*** Opening of SUPPLIED INFORMATION ***
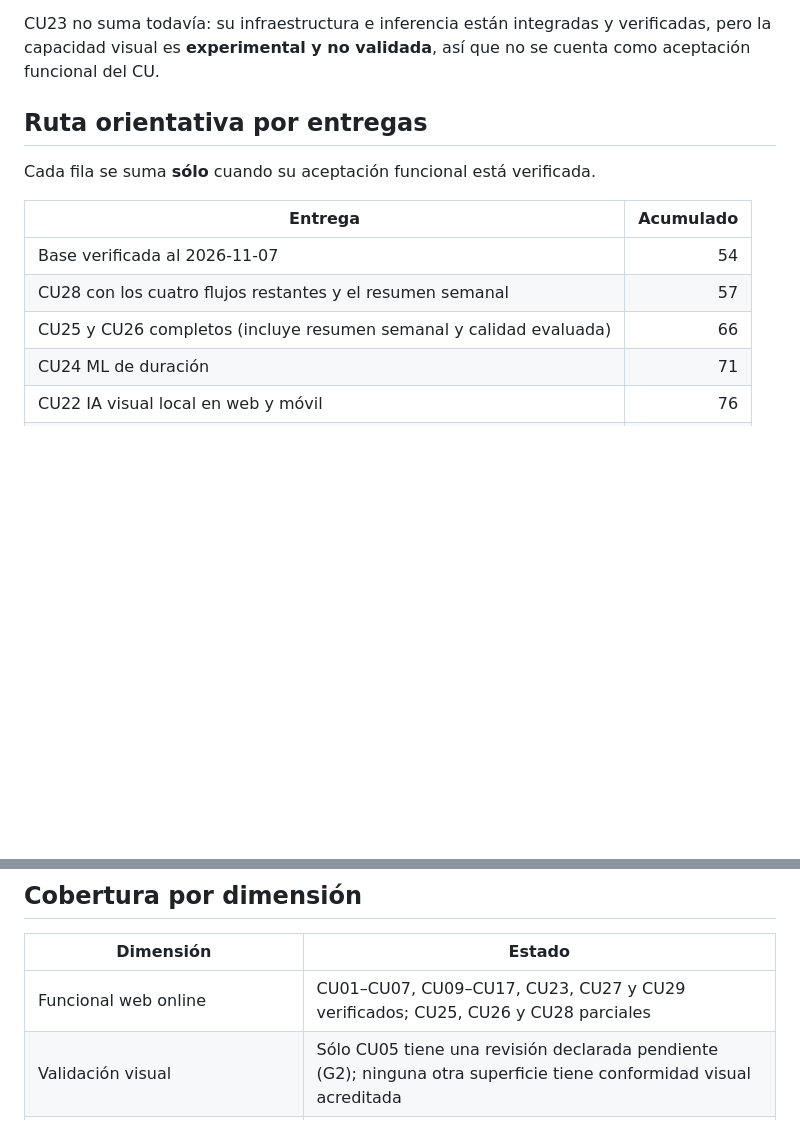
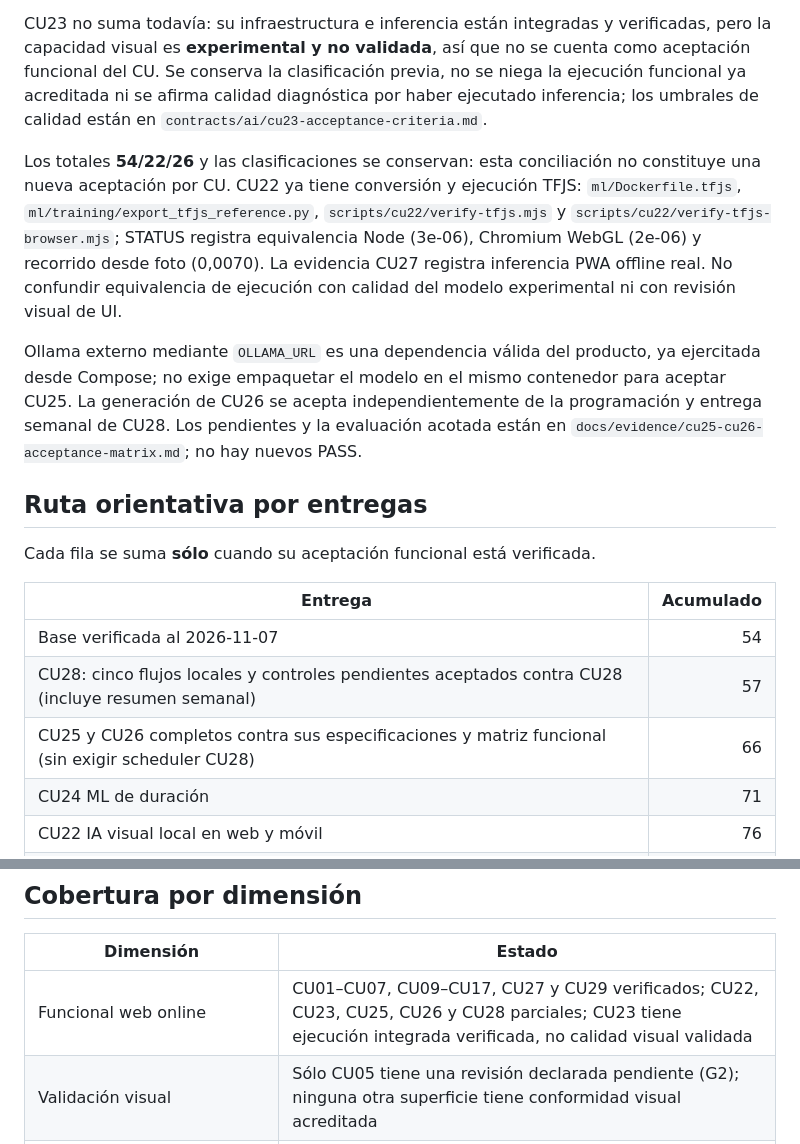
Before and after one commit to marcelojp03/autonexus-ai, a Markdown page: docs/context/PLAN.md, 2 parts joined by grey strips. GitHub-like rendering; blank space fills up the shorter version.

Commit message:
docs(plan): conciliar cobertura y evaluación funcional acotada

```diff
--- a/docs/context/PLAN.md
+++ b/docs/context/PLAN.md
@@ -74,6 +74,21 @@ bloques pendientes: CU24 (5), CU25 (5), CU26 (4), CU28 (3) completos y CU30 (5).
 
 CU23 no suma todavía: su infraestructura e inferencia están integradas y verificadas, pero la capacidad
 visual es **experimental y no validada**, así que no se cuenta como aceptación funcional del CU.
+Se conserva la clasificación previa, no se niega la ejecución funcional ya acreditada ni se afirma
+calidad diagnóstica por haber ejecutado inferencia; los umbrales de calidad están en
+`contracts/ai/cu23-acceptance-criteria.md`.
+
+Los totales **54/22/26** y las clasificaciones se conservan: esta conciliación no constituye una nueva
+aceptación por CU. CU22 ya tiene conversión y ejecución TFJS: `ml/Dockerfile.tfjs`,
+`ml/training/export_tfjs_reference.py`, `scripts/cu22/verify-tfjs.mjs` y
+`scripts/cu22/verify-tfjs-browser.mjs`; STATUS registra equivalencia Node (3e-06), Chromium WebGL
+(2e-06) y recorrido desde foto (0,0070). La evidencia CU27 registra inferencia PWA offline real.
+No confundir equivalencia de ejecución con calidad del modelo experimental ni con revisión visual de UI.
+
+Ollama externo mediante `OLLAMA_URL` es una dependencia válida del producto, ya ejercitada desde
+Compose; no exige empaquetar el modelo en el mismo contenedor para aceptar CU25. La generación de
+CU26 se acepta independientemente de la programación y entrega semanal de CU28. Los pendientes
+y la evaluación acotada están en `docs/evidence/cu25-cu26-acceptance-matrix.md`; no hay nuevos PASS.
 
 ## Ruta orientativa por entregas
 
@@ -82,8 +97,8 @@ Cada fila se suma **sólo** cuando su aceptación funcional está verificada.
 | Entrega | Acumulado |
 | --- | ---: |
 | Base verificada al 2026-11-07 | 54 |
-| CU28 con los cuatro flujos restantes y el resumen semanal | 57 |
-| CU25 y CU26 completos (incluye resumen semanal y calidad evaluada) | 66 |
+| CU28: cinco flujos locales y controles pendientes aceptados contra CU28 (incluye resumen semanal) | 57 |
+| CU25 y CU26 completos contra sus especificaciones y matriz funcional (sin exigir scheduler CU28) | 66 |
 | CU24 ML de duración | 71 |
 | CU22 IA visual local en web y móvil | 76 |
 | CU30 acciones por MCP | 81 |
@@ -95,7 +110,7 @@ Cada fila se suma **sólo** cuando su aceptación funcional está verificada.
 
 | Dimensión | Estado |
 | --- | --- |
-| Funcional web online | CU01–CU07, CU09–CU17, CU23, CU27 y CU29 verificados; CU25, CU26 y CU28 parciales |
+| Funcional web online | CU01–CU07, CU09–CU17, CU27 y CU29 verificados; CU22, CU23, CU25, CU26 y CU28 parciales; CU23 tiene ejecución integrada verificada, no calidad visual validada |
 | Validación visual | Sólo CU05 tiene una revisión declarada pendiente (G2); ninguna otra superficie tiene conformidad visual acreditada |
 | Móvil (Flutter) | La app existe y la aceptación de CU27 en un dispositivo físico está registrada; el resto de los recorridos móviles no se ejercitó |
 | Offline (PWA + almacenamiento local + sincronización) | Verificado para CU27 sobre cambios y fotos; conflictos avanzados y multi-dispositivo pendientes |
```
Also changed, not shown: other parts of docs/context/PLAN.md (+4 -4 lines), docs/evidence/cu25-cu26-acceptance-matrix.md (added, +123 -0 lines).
*** Close of SUPPLIED INFORMATION ***
*** Opening of SUPPLIED INFORMATION ***
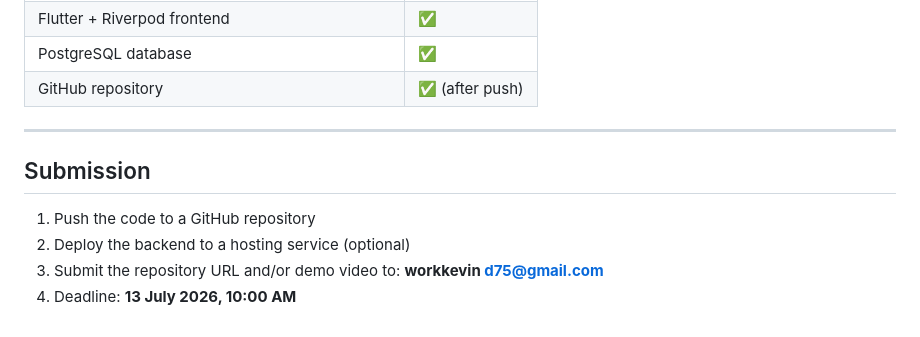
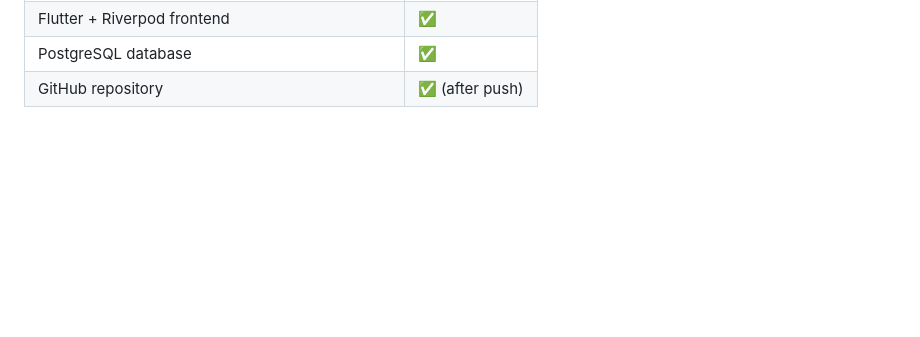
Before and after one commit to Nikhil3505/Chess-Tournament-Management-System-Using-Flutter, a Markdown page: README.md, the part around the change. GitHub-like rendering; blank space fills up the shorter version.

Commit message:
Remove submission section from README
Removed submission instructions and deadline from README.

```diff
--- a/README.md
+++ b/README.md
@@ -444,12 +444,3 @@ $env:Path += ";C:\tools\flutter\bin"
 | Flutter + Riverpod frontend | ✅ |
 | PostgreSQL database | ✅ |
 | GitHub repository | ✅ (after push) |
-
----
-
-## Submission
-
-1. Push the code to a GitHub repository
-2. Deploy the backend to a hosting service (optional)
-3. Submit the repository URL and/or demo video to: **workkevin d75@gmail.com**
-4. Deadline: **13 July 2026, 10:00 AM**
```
*** Close of SUPPLIED INFORMATION ***
Looking at the data above, show all lines where the word "README" occurs.

Before and after one commit to Nikhil3505/Chess-Tournament-Management-System-Using-Flutter, a Markdown page: README.md, the part around the change. GitHub-like rendering; blank space fills up the shorter version.
Remove submission section from README
Removed submission instructions and deadline from README.
--- a/README.md
+++ b/README.md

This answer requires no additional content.